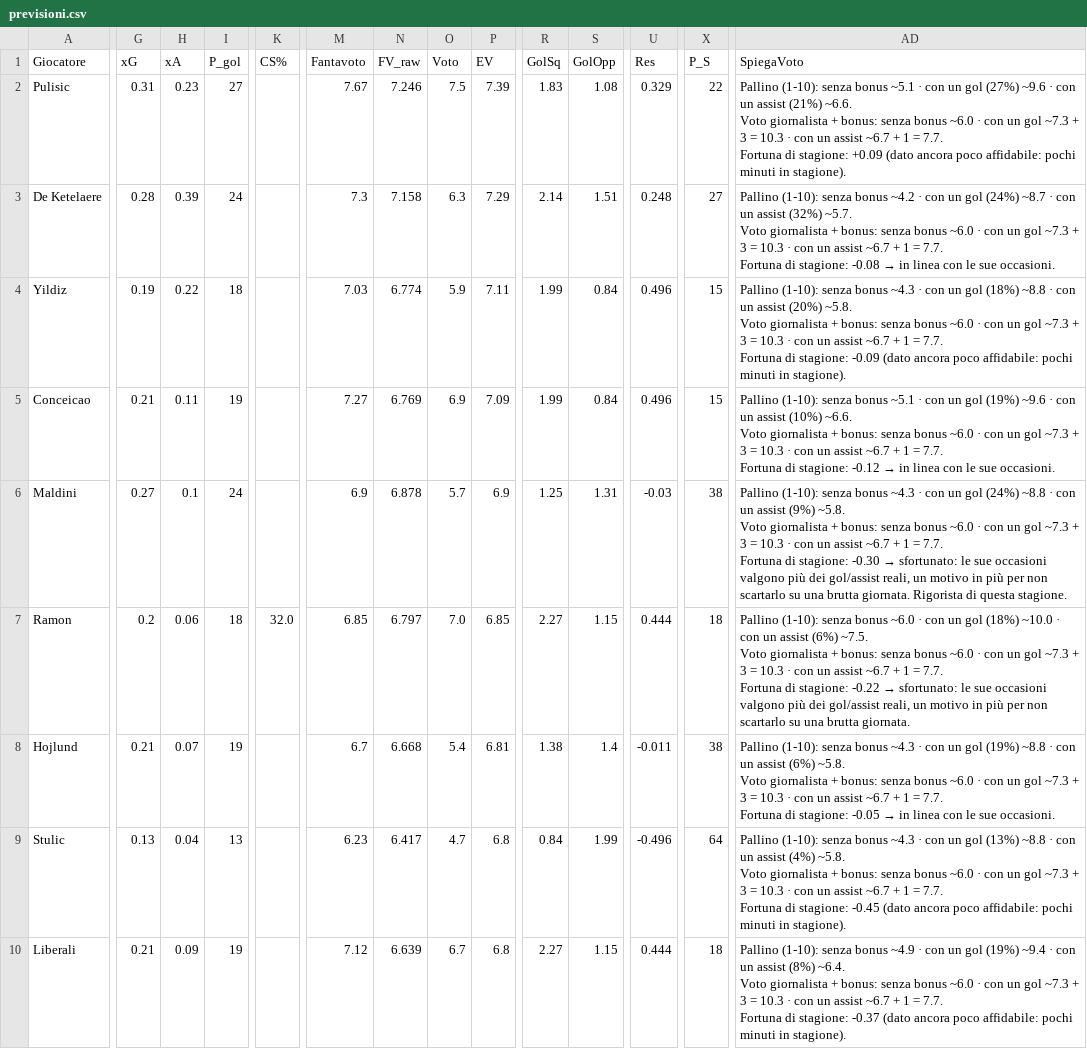
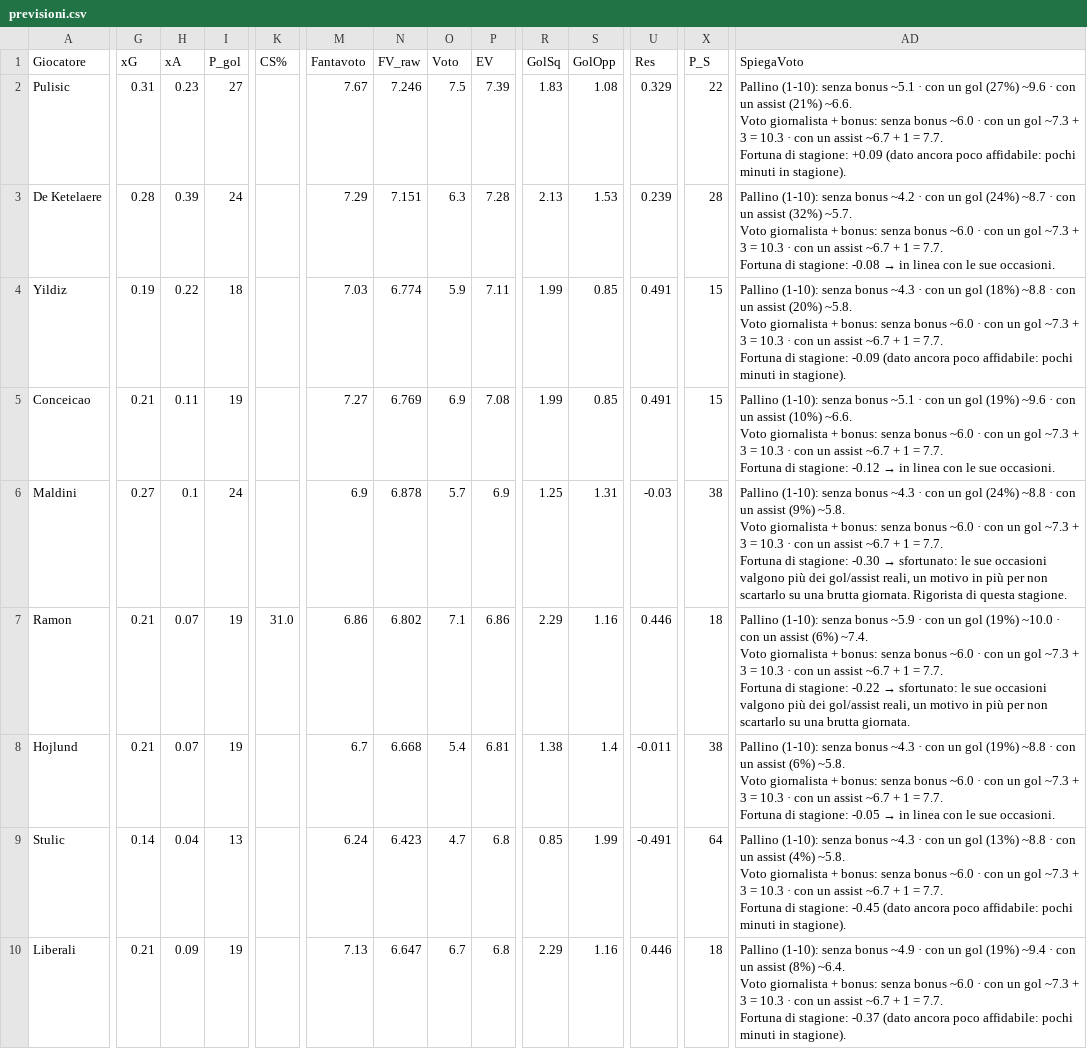
Before and after one commit to dramaticsquare/fanta-predictor, a CSV file: docs/previsioni.csv, drawn as a sheet; only a part is shown, gaps mark what is left out; ↵ is a line break in a cell; the diff covers the shown part only; the diff names each change by its address in the sheet, - before the commit and + after, or states it on an @@ line.

Commit message:
aggiornamento previsioni

```diff
--- a/docs/previsioni.csv
+++ b/docs/previsioni.csv
-M3 (Fantavoto): 7.3
+M3 (Fantavoto): 7.29
-N3 (FV_raw): 7.158
+N3 (FV_raw): 7.151
-P3 (EV): 7.29
+P3 (EV): 7.28
-R3 (GolSq): 2.14
+R3 (GolSq): 2.13
-S3 (GolOpp): 1.51
+S3 (GolOpp): 1.53
-U3 (Res): 0.248
+U3 (Res): 0.239
-X3 (P_S): 27
+X3 (P_S): 28
-S4:S5 (GolOpp): 0.84
+S4:S5 (GolOpp): 0.85
-U4:U5 (Res): 0.496
+U4:U5 (Res): 0.491
-P5 (EV): 7.09
+P5 (EV): 7.08
-G7 (xG): 0.2
+G7 (xG): 0.21
-H7 (xA): 0.06
+H7 (xA): 0.07
-I7 (P_gol): 18
+I7 (P_gol): 19
-K7 (CS%): 32.0
+K7 (CS%): 31.0
-M7 (Fantavoto): 6.85
+M7 (Fantavoto): 6.86
-N7 (FV_raw): 6.797
+N7 (FV_raw): 6.802
-O7 (Voto): 7.0
+O7 (Voto): 7.1
-P7 (EV): 6.85
+P7 (EV): 6.86
-R7 (GolSq): 2.27
+R7 (GolSq): 2.29
-S7 (GolOpp): 1.15
+S7 (GolOpp): 1.16
-U7 (Res): 0.444
+U7 (Res): 0.446
-AD7 (SpiegaVoto): …senza bonus ~6.0 · con un gol (18%) ~10.0 · con un assist (6%) ~7.5. ↵ Voto giornalista…
+AD7 (SpiegaVoto): …senza bonus ~5.9 · con un gol (19%) ~10.0 · con un assist (6%) ~7.4. ↵ Voto giornalista…
-G9 (xG): 0.13
+G9 (xG): 0.14
-M9 (Fantavoto): 6.23
+M9 (Fantavoto): 6.24
-N9 (FV_raw): 6.417
+N9 (FV_raw): 6.423
-R9 (GolSq): 0.84
+R9 (GolSq): 0.85
-U9 (Res): -0.496
+U9 (Res): -0.491
-M10 (Fantavoto): 7.12
+M10 (Fantavoto): 7.13
-N10 (FV_raw): 6.639
+N10 (FV_raw): 6.647
-R10 (GolSq): 2.27
+R10 (GolSq): 2.29
-S10 (GolOpp): 1.15
+S10 (GolOpp): 1.16
-U10 (Res): 0.444
+U10 (Res): 0.446
```
Also changed, not shown: 1 added row, 1 removed row and 21 edited cells elsewhere in this file, storico/G08.csv, 3 other files.
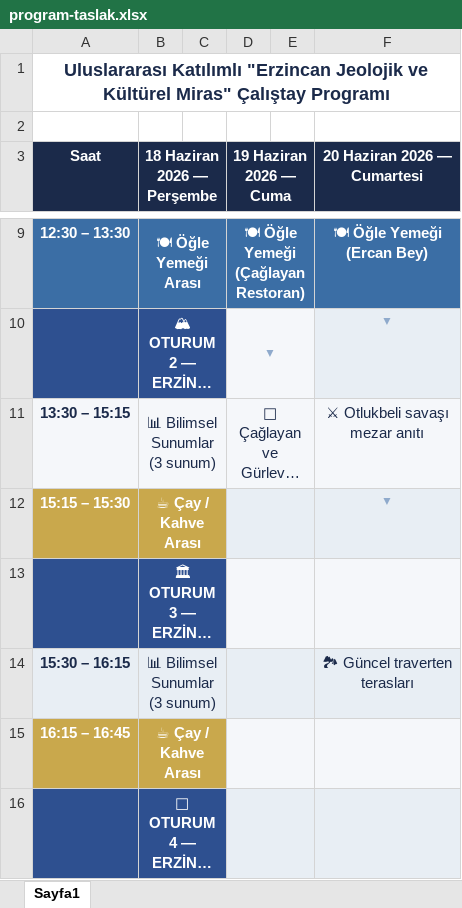
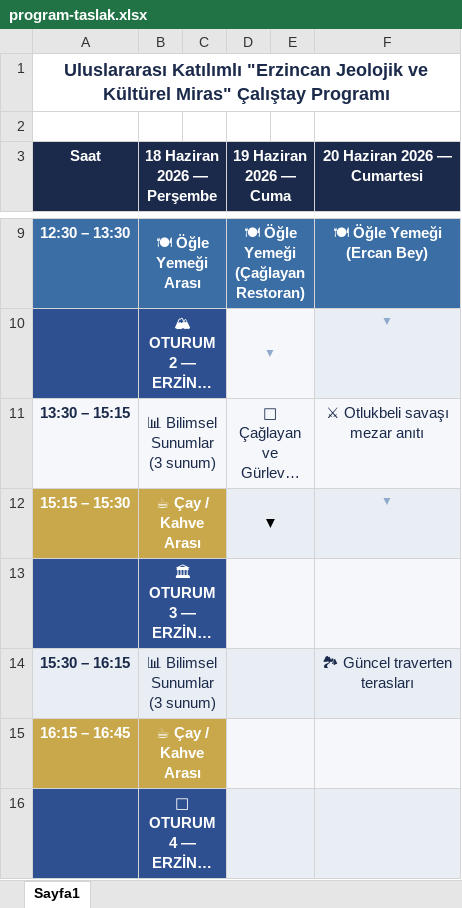
Before and after one commit to mhmakftas/erzincan-workshop, an Excel workbook: fotolar/program-taslak.xlsx, sheet Sayfa1, drawn as a sheet; only a part is shown, gaps mark what is left out; long unchanged cells end in …; values as stored, in another font and other column widths than the file's, no borders; the diff names each change by its address in the sheet, - before the commit and + after, or states it on an @@ line.

```diff
--- a/fotolar/program-taslak.xlsx (sheet Sayfa1)
+++ b/fotolar/program-taslak.xlsx (sheet Sayfa1)
-D12 (19 Haziran 2026 — Cuma): (empty)
+D12 (19 Haziran 2026 — Cuma): ▼
```
Also changed, not shown: fotolar/kurullar.xlsx, fotolar/sunum-taslak.xlsx, 11 other files.
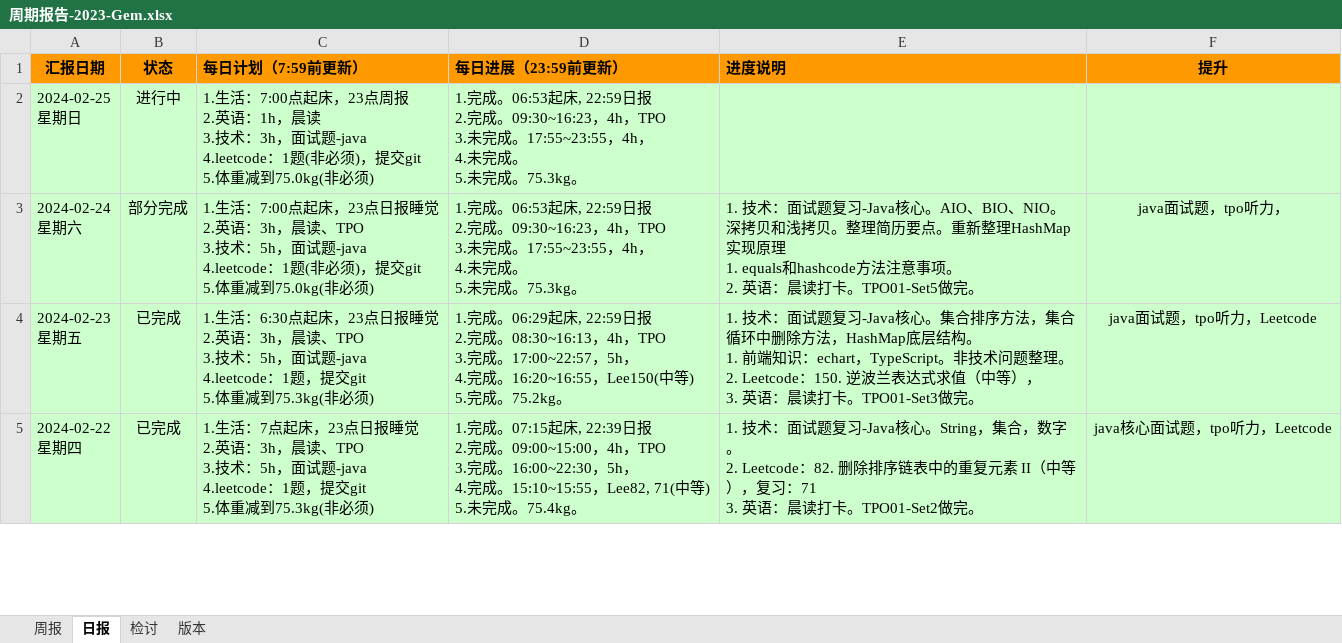
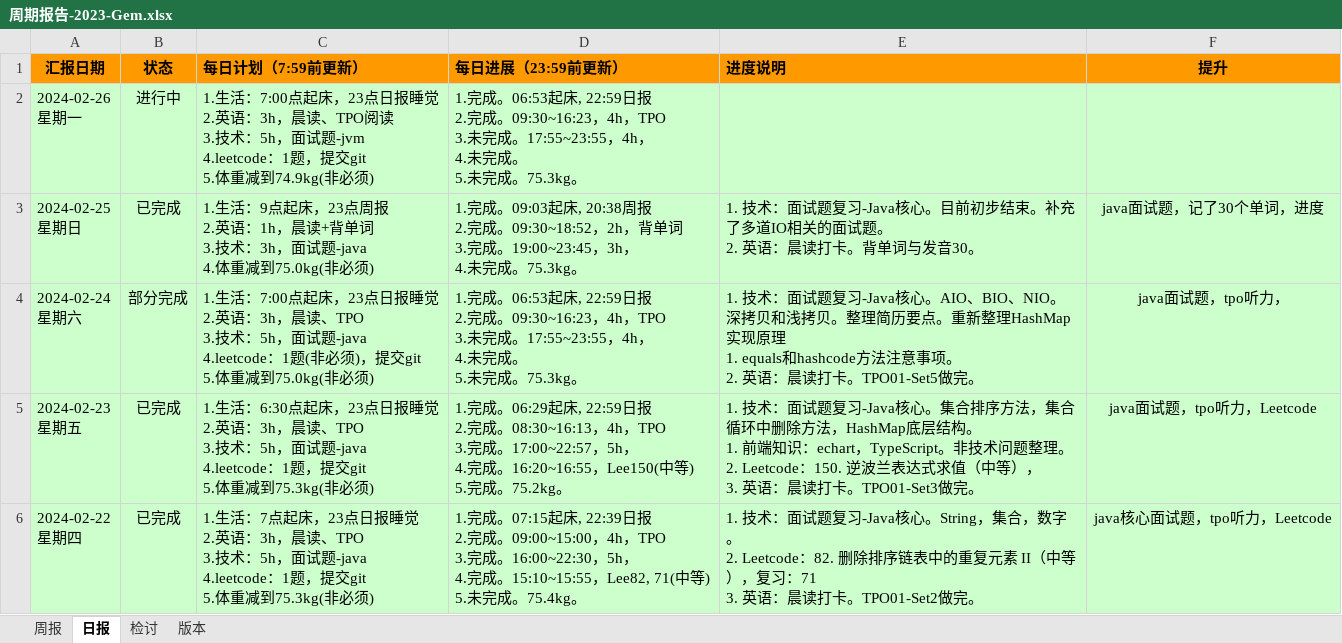
Before and after one commit to namelessmyth/beFreeCoder, an Excel workbook: docs/report/周期报告-2023-Gem.xlsx, sheet 日报, drawn as a sheet; only a part is shown; values as stored, in another font and other column widths than the file's, no borders; conditional formats not drawn; addresses are those after the commit; ↵ is a line break in a cell; the diff names each change by its address in the sheet, - before the commit and + after, or states it on an @@ line.

Commit message:
1. 技术：面试题复习-Java核心。目前初步结束。补充了多道IO相关的面试题。 2. 英语：晨读打卡。背单词与发音30。

```diff
--- a/docs/report/周期报告-2023-Gem.xlsx (sheet 日报)
+++ b/docs/report/周期报告-2023-Gem.xlsx (sheet 日报)
+row 2: 2024-02-26 ↵ 星期一 | 进行中 | 1.生活：7:00点起床，23点日报睡觉 ↵ 2.英语：3h，晨读、TPO阅读 ↵ 3.技术：5h，面试题-jvm ↵ 4.leetcode：1题，提交git ↵ 5.体重减到74.9kg(非必须) | 1.完成。06:53起床, 22:59日报 ↵ 2.完成。09:30~16:23，4h，TPO ↵ 3.未完成。17:55~23:55，4h， ↵ 4.未完成。 ↵ 5.未完成。75.3kg。
-B3 (状态): 进行中
+B3 (状态): 已完成
-C3 (每日计划（7:59前更新）): 1.生活：7:00点起床，23点周报 ↵ 2.英语：1h，晨读 ↵ 3.技术：3h，面试题-java ↵ 4.leetcode：1题(非必须)，提交git ↵ 5.体重减到…
+C3 (每日计划（7:59前更新）): 1.生活：9点起床，23点周报 ↵ 2.英语：1h，晨读+背单词 ↵ 3.技术：3h，面试题-java ↵ 4.体重减到…
-D3 (每日进展（23:59前更新）): 1.完成。06:53起床, 22:59日报 ↵ 2.完成。09:30~16:23，4h，TPO ↵ 3.未完成。17:55~23:55，4h， ↵ 4.未完成。 ↵ 5.未完成。…
+D3 (每日进展（23:59前更新）): 1.完成。09:03起床, 20:38周报 ↵ 2.完成。09:30~18:52，2h，背单词 ↵ 3.完成。19:00~23:45，3h， ↵ 4.未完成。…
-E3 (进度说明): (empty)
+E3 (进度说明): 1. 技术：面试题复习-Java核心。目前初步结束。补充了多道IO相关的面试题。 ↵ 2. 英语：晨读打卡。背单词与发音30。
-F3 (提升): (empty)
+F3 (提升): java面试题，记了30个单词，进度
```
Also changed, not shown: sheet 周报, 5 other files.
· · · ·
THE PROBLEM:
Looking at the data above, work out how many lines contain "docs" and answer with the figure only.

REPLY TO THE TASK:
6